In reality, we observe marshrutkas in the outskirts moving at minimal speed, usually with less than 10 km/h, which is consistent with our observations. Is this a Nash equilibrium? Only if it would not be profitable for a driver to change the speed. This is the case: going slowly is definitely no improvement because the driver is going at that speed at which the additional passengers per hour generated through further slowing down would be outweighed through the reduction in kilometers passed. Going faster, on the other hand, would just reduce the distance to the preceding driver, implying fewer passengers waiting to be collected. Hence, we are indeed in a Nash equilibrium.

Once the marshrutka enters the inner city districts, many marshrutka routes are merging into one route. Now a reduction of speed would not lead to more passengers, because the distance to the preceding marshrutkas is only marginally determined by the speed. The probability that at a crossroad a marshrutka enters the gap to the preceding bus is increasing in the length of that gap. So the distance to the preceding marshrutka is largely independent of the speed chosen by the driver, and the only motivation that remains is to make as many kilometers as possible within each hour. As a result, the optimal choice is now to go as fast as possible. Again, this is the Nash equilibrium choice of each driver in the inner-city districts.


The outcome of the strategic optimization of each driver is dissatisfied passengers, who have to wait long times at the bus stops in the outskirts, and car drivers who are hampered by slowly moving minibusses. Yet even the marshrutka drivers are dissatisfied with the equilibrium outcome. Assume that in the outskirts, every driver would speed up by one kilometer per hour. The number of passengers transported by the marshrutkas would not change through this, so the joint revenues of all marshrutka drivers would not be affected by such a change. Moreover, after the speed increase, every driver would go with the same speed, so the aggregate revenues would as before be shared in equal parts among all drivers. However, each driver would now need less time for transporting the same number of passengers, so the hourly wage would increase. For this reason, the best situation for every driver would be if drivers would go as fast as they can throughout their whole routes.
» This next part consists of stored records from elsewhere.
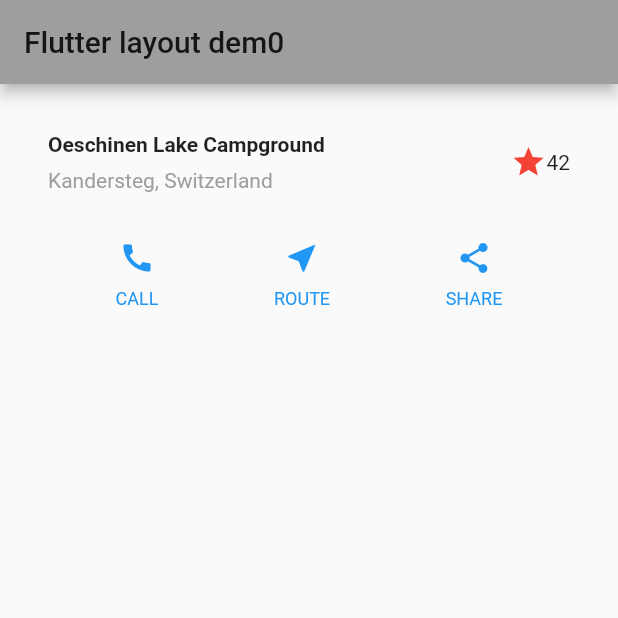
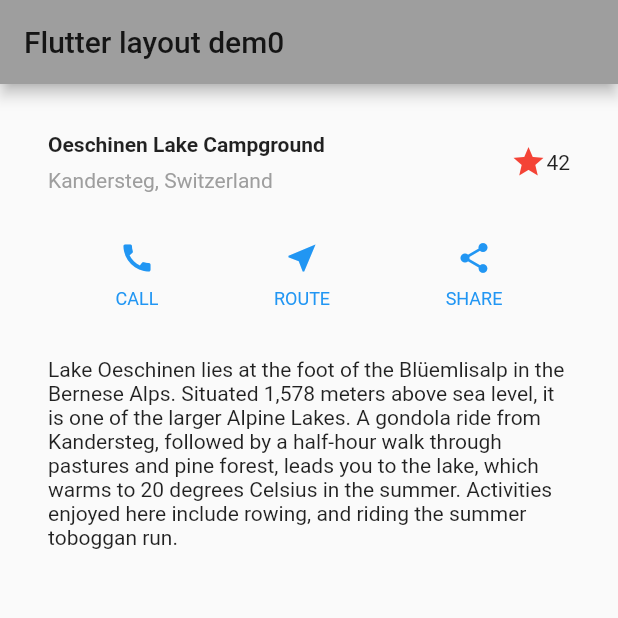
Before and after one commit to tkrplus/NiwalabFlutterTutorial, a Flutter app: the screen it shows after launch, on a phone screen of 412 x 824 dp, the top half of it. Run offline on Flutter 3.47's test engine with Material 2 defaults, Android fonts, the phone set to English and light mode, and no system bars.

Commit message:
LayoutTutorial Step.3

```diff
--- a/lib/main.dart
+++ b/lib/main.dart
@@ -48,6 +48,19 @@ class MyApp extends StatelessWidget {
       ),
     );
 
+    final Widget textSection = Container(
+      padding: const EdgeInsets.all(32),
+      child: Text(
+        'Lake Oeschinen lies at the foot of the Blüemlisalp in the Bernese '
+        'Alps. Situated 1,578 meters above sea level, it is one of the '
+        'larger Alpine Lakes. A gondola ride from Kandersteg, followed by a '
+        'half-hour walk through pastures and pine forest, leads you to the '
+        'lake, which warms to 20 degrees Celsius in the summer. Activities '
+        'enjoyed here include rowing, and riding the summer toboggan run.',
+        softWrap: true,
+      ),
+    );
+
     return MaterialApp(
       title: 'Flutter layout demo',
       theme: ThemeData(
@@ -69,7 +82,7 @@ class MyApp extends StatelessWidget {
       home: Scaffold(
           appBar: AppBar(title: Text('Flutter layout dem0')),
           body: Column(
-            children: [titleSection, buttonSection],
+            children: [titleSection, buttonSection, textSection],
           )),
     );
   }
```
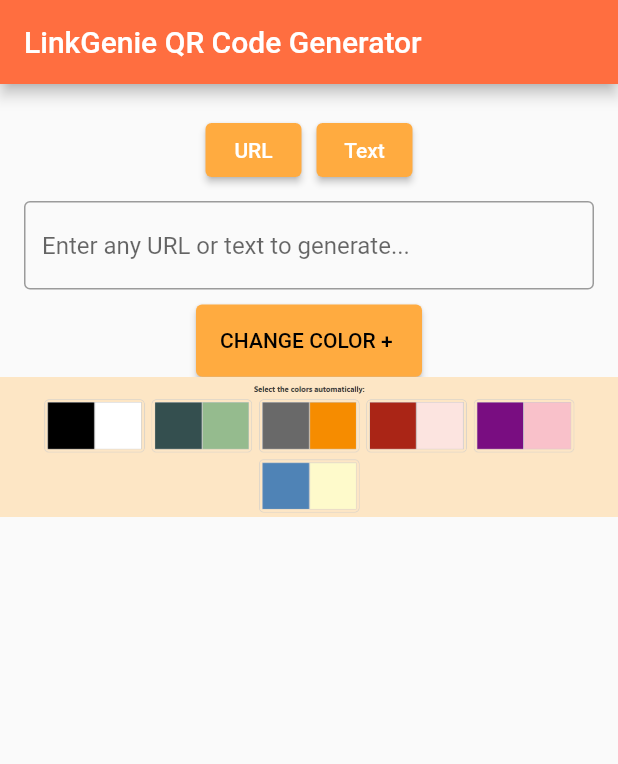
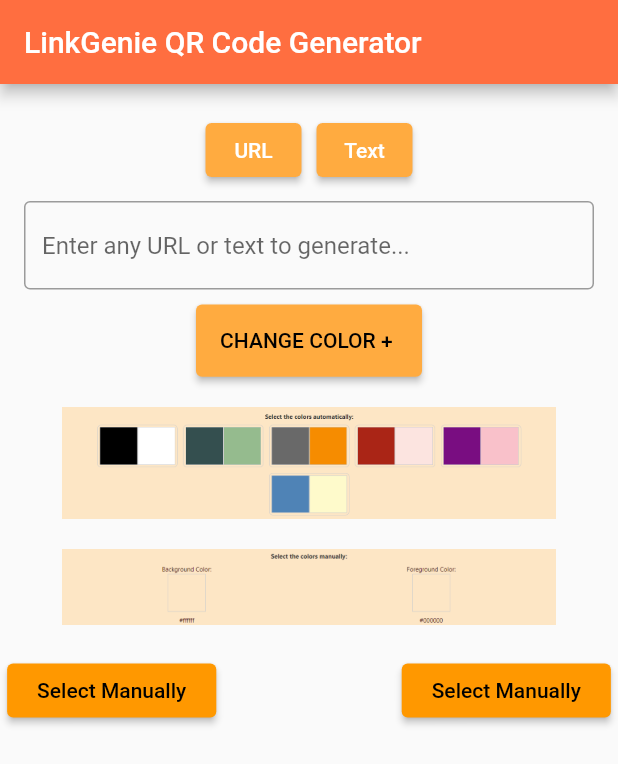
Before and after one commit to rovalen-joy/cc206-linkgenie, a Flutter app: the screen it shows after launch, on a phone screen of 412 x 824 dp. Shown: the top 764 px of the screen. Run offline on Flutter 3.47's test engine with Material 2 defaults, Android fonts, the light colour scheme and no system bars.

Commit message:
Modified the code and Added Buttons for Manually Color Picker

```diff
--- a/lib/features/input_and_color_selection.dart
+++ b/lib/features/input_and_color_selection.dart
@@ -9,14 +9,19 @@
 
   @override
   Widget build(BuildContext context) {
+    double screenWidth =
+        MediaQuery.of(context).size.width; //screen width for responsiveness
+
     return MaterialApp(
       home: Scaffold(
         appBar: AppBar(
           title: const Text('LinkGenie QR Code Generator'),
           backgroundColor: Colors.deepOrangeAccent,
         ),
-        body: Column(
-          crossAxisAlignment: CrossAxisAlignment.center,
+        body: SingleChildScrollView(
+          child: Center(
+            child: Column(
+              mainAxisAlignment: MainAxisAlignment.center,
               children: <Widget>[
                 SizedBox(height: 20), // Spacing from the top for padding
                 Row(
@@ -25,27 +30,25 @@
                     ElevatedButton(
                       onPressed: () {},
                       style: ButtonStyle(
-                    backgroundColor:
-                        MaterialStateProperty.all<Color>(Colors.orangeAccent),
+                        backgroundColor: MaterialStateProperty.all<Color>(
+                            Colors.orangeAccent),
                       ),
-                  child: const Text(
-                    'URL',
+                      child: const Text('URL'),
                     ),
-                ),
-                SizedBox(width: 10), // Spacing between the URL and Text buttons
+                    SizedBox(
+                        width: 10), // Spacing between the URL and Text buttons
                     ElevatedButton(
                       onPressed: () {},
                       style: ButtonStyle(
-                    backgroundColor:
-                        MaterialStateProperty.all<Color>(Colors.orangeAccent),
+                        backgroundColor: MaterialStateProperty.all<Color>(
+                            Colors.orangeAccent),
                       ),
-                  child: const Text(
-                    'Text',
-                  ),
+                      child: const Text('Text'),
                     ),
                   ],
                 ),
-            SizedBox(height: 10), // Spacing between the textfield and buttons
+                SizedBox(
+                    height: 10), // Spacing between the textfield and buttons
                 Container(
                   padding: EdgeInsets.symmetric(horizontal: 16.0), // Padding
                   child: TextField(
@@ -56,15 +59,13 @@
                   ),
                 ),
                 SizedBox(height: 10),
-          Center(
-          child: Column(
-            children: <Widget>[
                 ElevatedButton(
                   onPressed: know,
                   style: ButtonStyle(
-                  backgroundColor: MaterialStateProperty.all<Color>(Colors.orangeAccent),
+                    backgroundColor:
+                        MaterialStateProperty.all<Color>(Colors.orangeAccent),
                     padding: MaterialStateProperty.all<EdgeInsetsGeometry>(
-                    EdgeInsets.all(16.10), // You can adjust this value as needed
+                      EdgeInsets.all(16.10), // Padding
                     ),
                   ),
                   child: const Text(
@@ -72,15 +73,75 @@
                     style: TextStyle(color: Colors.black),
                   ),
                 ),
+                SizedBox(height: 20), //for Spacing
                 Container(
+                  width: 0.8 * screenWidth,
                   child: Image.asset(
                     'assets/colorswatch.png',
+                    fit: BoxFit.fitWidth,
+                  ),
+                ),
+                SizedBox(height: 20), //for Spacing
+                Container(
+                  width: 0.8 * screenWidth,
+                  child: Image.asset(
+                    'assets/colorpicker.png',
+                    fit: BoxFit.fitWidth,
+                  ),
+                ),
+                SizedBox(height: 20), //for Spacing
+                Row(
+                  mainAxisAlignment: MainAxisAlignment
+                      .center, //Center two 'Select Manually' buttons in the row
+                  children: [
+                    Padding(
+                      padding: EdgeInsets.only(
+                          right: 0.15 *
+                              screenWidth), //for spacing to the right of the first 'Select Manually' button
+                      child: ElevatedButton(
+                        onPressed: know,
+                        style: ButtonStyle(
+                          backgroundColor:
+                              MaterialStateProperty.all<Color>(Colors.orange),
+                          padding:
+                              MaterialStateProperty.all<EdgeInsetsGeometry>(
+                            EdgeInsets.symmetric(
+                                vertical: 10.0, horizontal: 20.0), //Padding
+                          ),
+                        ),
+                        child: const Text(
+                          'Select Manually',
+                          style: TextStyle(color: Colors.black),
+                        ),
+                      ),
+                    ),
+                    Padding(
+                      padding: EdgeInsets.only(
+                          left: 0.15 *
+                              screenWidth), //for spacing to the left of the second 'Select Manually' button
+                      child: ElevatedButton(
+                        onPressed: know,
+                        style: ButtonStyle(
+                          backgroundColor:
+                              MaterialStateProperty.all<Color>(Colors.orange),
+                          padding:
+                              MaterialStateProperty.all<EdgeInsetsGeometry>(
+                            EdgeInsets.symmetric(
+                                vertical: 10.0, horizontal: 20.0), //Padding
+                          ),
+                        ),
+                        child: const Text(
+                          'Select Manually',
+                          style: TextStyle(color: Colors.black),
+                        ),
                       ),
                     ),
                   ],
                 ),
+                SizedBox(height: 20), //for Spacing
+              ],
             ),
-          ],
+          ),
         ),
       ),
     );
--- a/pubspec.yaml
+++ b/pubspec.yaml
@@ -54,6 +54,7 @@
 flutter:
   assets:
     - assets/colorswatch.png
+    - assets/colorpicker.png
 
   # The following line ensures that the Material Icons font is
   # included with your application, so that you can use the icons in
```
Also changed, not shown: assets/colorpicker.png (added). Lines whose indentation alone changed are shown as unchanged.
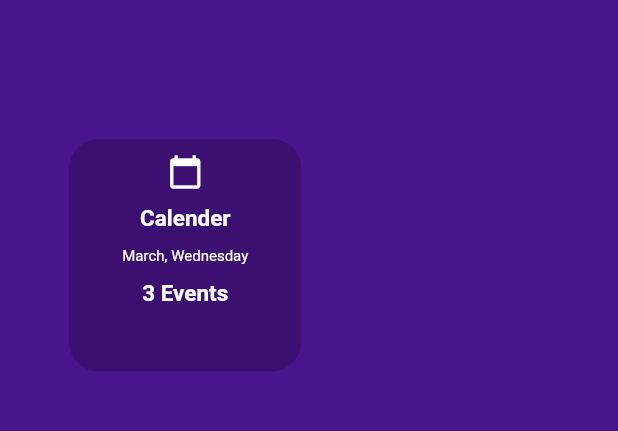
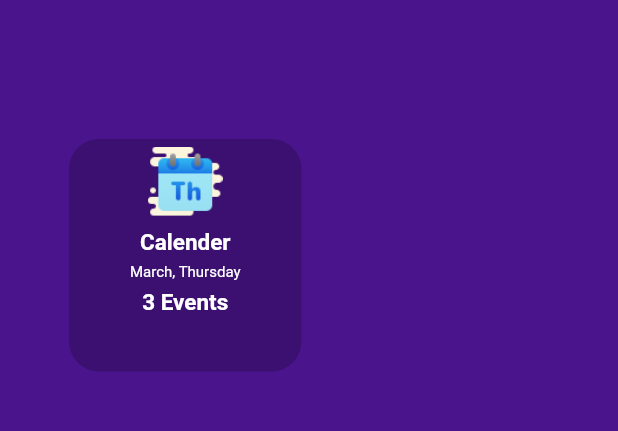
Before and after one commit to kutigbolahan/Family, a Flutter app: the screen it shows after launch, on a phone screen of 412 x 824 dp, the part 83-514 px from its top. Run offline on Flutter 3.47's test engine with Material 2 defaults, Android fonts, the light colour scheme and no system bars.

Commit message:
Changes to be committed:

```diff
--- a/lib/main.dart
+++ b/lib/main.dart
@@ -67,7 +67,7 @@ class HomePage extends StatelessWidget {
                 padding: const EdgeInsets.all(20),
                 children: <Widget>[
                   Container(
-                    height: 40,
+
                     decoration: BoxDecoration(
                       borderRadius: BorderRadius.all(
                         Radius.circular(20)
@@ -77,23 +77,27 @@ class HomePage extends StatelessWidget {
 
 
 
-                    padding: const EdgeInsets.only(top:10),
+                    padding: const EdgeInsets.all(5),
                     child: Column(
                       children: <Widget>[
-                        Icon(Icons.calendar_today, color: Colors.white,),
-                        SizedBox(height: 10,),
+                      Container(
+                        width: 50,
+                        height: 50,
+                        child: Image.asset('assets/images/calender.png',fit: BoxFit.cover,)),
+
+                        SizedBox(height: 5,),
                         Text('Calender', style: TextStyle(
                           color: Colors.white,
                           fontSize: 15,
                           fontWeight: FontWeight.bold
                         )),
-                        SizedBox(height: 10,),
-                        Text('March, Wednesday', style: TextStyle(
+                        SizedBox(height: 5,),
+                        Text('March, Thursday', style: TextStyle(
                           color: Colors.white,
                           fontSize: 10,
                           fontWeight: FontWeight.normal
                         )),
-                        SizedBox(height: 10,),
+                        SizedBox(height: 5,),
                         Text('3 Events', style: TextStyle(
                           color: Colors.white,
                           fontSize: 15,
--- a/pubspec.yaml
+++ b/pubspec.yaml
@@ -41,8 +41,8 @@ flutter:
   uses-material-design: true
 
   # To add assets to your application, add an assets section, like this:
-  # assets:
-  #   - images/a_dot_burr.jpeg
+  assets:
+    - assets/images/
   #   - images/a_dot_ham.jpeg
 
   # An image asset can refer to one or more resolution-specific "variants", see
```
Also changed, not shown: assets/images/calender.png (renamed from assets/images/icons8-thursday-64.png).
Unfortunately, this is no Nash equilibrium. If everybody would go as fast as possible, a driver would have an incentive to slow down and maximize the distance to the preceding driver (under the constraint that he does not let his follower overtake him). This unfortunate return to the bad equilibrium is illustrated graphically in the picture.

What we see here is one of the many examples in game theory, where uncoordinated strategic behavior of independent players leads to suboptimal outcomes. So do not blame the driver next time you are sitting in a marshrutka that moves at snail’s pace – he is just playing his Nash equilibrium strategy, and every rational person in his position would do that…

The views and analysis in this article belong solely to the author(s) and do not necessarily reflect the views of the international School of Economics at TSU (ISET) or ISET Policty Institute.